According to Politico, Bisbee lobbied Parson’s office to appoint Scharf attorney general in 2022, allegedly warning that appointing someone else “is gonna create problems” for the governor’s office.

The position was being vacated by Eric Schmitt, who won a seat in the U.S. Senate and had long enjoyed support from RAGA. Schmitt previously served as vice chairman of RAGA’s executive committee, and he endorsed Bailey last month while also stating that Scharf is a “personal friend” and “an excellent candidate to hold the office.”

It was the Politico article that appears to have inspired Parson’s letter.

The story quoted Bisbee telling the governor’s office to “spend less time fueling childish gossip.”

Parson complained about the quote in his letter, and argued Bailey was being treated differently by RAGA than Schmitt despite both being appointed by Parson to the job.
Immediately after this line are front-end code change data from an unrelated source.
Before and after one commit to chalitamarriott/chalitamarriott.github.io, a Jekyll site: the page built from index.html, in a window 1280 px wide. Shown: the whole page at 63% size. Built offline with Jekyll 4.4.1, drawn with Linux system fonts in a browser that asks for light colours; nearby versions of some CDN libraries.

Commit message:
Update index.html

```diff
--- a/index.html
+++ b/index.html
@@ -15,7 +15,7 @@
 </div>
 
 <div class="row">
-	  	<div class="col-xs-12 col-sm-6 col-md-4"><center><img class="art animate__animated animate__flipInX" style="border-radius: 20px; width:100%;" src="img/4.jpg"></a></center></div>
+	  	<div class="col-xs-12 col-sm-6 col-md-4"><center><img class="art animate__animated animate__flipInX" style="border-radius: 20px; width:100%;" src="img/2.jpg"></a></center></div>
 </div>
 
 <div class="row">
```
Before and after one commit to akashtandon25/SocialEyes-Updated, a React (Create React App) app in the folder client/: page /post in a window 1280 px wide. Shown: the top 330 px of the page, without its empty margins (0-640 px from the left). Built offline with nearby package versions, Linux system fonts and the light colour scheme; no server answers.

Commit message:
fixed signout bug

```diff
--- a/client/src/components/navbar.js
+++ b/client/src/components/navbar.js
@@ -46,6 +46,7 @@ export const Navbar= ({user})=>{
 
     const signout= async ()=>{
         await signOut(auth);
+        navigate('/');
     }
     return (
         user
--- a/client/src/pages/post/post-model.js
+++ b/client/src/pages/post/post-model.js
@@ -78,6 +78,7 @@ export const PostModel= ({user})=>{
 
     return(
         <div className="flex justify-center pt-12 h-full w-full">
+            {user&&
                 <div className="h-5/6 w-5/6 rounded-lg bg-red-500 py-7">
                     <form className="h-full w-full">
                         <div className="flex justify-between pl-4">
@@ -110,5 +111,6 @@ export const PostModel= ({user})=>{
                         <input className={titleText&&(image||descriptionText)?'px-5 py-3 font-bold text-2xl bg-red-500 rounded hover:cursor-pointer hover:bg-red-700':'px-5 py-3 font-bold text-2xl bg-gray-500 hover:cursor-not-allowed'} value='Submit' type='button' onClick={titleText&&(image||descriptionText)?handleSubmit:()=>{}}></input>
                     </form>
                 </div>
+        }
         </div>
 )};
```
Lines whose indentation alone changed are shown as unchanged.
And he accused Bisbee of creating confusion “around the organization’s support for an opponent.”

Bisbee did not respond to requests for comment from The Independent.

Michael Hafner, Bailey’s campaign spokesperson, said the attorney general has a strong relationship with RAGA, “partnering with his fellow RAGA members on at least 159 issues, demonstrating his strong commitment to our shared conservative values.”

“General Bailey is proud,” Hafner said, “to join his Republican colleagues around the country to take Joe Biden to court, defend Missourians from the left’s attacks on our freedoms, and is proud to lead the charge nationally on many of the conservative legal movement’s most important fights.”

He accused Scharf of trying to “score cheap political points” by criticizing Parson’s letter.

Concerns about the use of official resources for campaigns have come up sporadically over the years in Missouri. And two of the highest profile examples involve attorneys general.

In 1993, former Attorney General Bill Webster pleaded guilty to two federal felony chargesrelated to using his state staff and office equipment for political purposes. Employees in Webster’s office laid out and printed campaign material on state time using state equipment.

In 2018, former Attorney General Josh Hawley was investigated by the secretary of state’s office and auditor’s office after it was revealed his campaign consultants helped run his taxpayer-funded office, including leading meetings during work hours in the state Supreme Court building in Jefferson City, where the attorney general’s office is located. Hawley also used a state car for campaign travel.

The secretary of state found no evidence Hawley violated election law. The auditor concluded that Hawley may have misused state resources, but whether he ultimately broke the law was unclear because the attorney general’s office conducted business off government servers through use of private email and text messaging.


Jason Hancock-Missouri Independent